Discursive and Curatorial Productions Initiative
The Visual Cultures of Work research group
Visual Arts @ SME 406, University of California, San Diego
Tuesday, January 26, 2016 at 4PM
DCP Open House Reception at 6PM

Carla Lonzi was an important art critic and feminist in post-WWII Italy, who withdrew from the art world in 1970. In 1969, she published Self-Portrait, a montage of a series of conversations she recorded with fourteen artists (all male except Carla Accardi) between 1966 and 1969.

The book also marked a departure: in 1970, together with Accardi, she co-founded Feminine Revolt, one of the first feminist collectives in Italy—and never came back to art criticism. For Lonzi, there was no possible reconciliation between her activity as an art critic and her subsequent feminist engagement, which has contributed in representing her trajectory as dramatically bifurcated. Lonzi’s feminism can be seen to build on the radical refusal of the forms of creativity of that time, in particular the myth that art is an emancipatory practice.

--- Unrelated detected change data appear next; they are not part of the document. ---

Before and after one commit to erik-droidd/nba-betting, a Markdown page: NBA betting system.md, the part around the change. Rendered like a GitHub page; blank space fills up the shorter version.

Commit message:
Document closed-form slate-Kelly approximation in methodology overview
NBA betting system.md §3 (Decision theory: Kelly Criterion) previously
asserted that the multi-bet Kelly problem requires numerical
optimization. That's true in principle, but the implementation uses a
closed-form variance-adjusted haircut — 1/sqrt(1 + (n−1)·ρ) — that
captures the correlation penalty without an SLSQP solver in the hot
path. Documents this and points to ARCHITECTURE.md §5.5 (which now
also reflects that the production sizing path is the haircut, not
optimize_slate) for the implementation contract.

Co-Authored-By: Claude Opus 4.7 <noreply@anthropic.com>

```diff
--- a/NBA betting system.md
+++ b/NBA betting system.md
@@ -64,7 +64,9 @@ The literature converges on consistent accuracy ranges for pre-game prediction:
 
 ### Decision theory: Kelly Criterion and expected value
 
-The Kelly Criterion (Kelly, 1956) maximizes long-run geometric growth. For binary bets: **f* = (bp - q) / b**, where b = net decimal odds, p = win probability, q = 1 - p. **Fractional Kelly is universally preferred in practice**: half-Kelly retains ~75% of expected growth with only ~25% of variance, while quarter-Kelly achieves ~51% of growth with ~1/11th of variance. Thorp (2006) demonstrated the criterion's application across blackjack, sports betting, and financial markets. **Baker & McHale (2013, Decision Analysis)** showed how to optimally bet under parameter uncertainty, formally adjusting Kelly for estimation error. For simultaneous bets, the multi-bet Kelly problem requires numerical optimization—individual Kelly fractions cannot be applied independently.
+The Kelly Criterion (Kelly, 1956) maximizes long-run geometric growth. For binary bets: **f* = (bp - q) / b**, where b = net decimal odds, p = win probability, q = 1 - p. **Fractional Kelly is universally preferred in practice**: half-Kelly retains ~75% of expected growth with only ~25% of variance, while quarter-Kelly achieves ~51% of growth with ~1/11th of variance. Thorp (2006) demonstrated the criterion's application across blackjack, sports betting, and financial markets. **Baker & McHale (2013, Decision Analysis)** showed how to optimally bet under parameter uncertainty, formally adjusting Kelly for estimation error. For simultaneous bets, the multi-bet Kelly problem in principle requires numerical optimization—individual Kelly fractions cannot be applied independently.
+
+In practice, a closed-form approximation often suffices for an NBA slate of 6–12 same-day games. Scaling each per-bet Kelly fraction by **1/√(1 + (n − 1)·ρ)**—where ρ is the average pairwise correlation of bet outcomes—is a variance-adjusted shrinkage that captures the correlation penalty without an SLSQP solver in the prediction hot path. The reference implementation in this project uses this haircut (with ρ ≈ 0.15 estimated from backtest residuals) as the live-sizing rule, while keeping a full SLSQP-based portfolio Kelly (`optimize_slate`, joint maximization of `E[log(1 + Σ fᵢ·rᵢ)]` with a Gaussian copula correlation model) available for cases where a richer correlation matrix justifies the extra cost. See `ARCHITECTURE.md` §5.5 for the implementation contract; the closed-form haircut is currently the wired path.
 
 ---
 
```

Carla Lonzi’s critique of art as labor is part of her call for a rejection of male competitive structures in favor of non-productivity and free relations. In her texts, art emerges as entwined with a number of institutions, power relations, and strategies, as well as forms of sociability, life and labor that structurally oppress women. This lecture draws on Lonzi’s ideas about artistic alienation and masculinity in order to test their resonances from the point of view of a contemporary feminist critique of the capture of life and its reduction to labor.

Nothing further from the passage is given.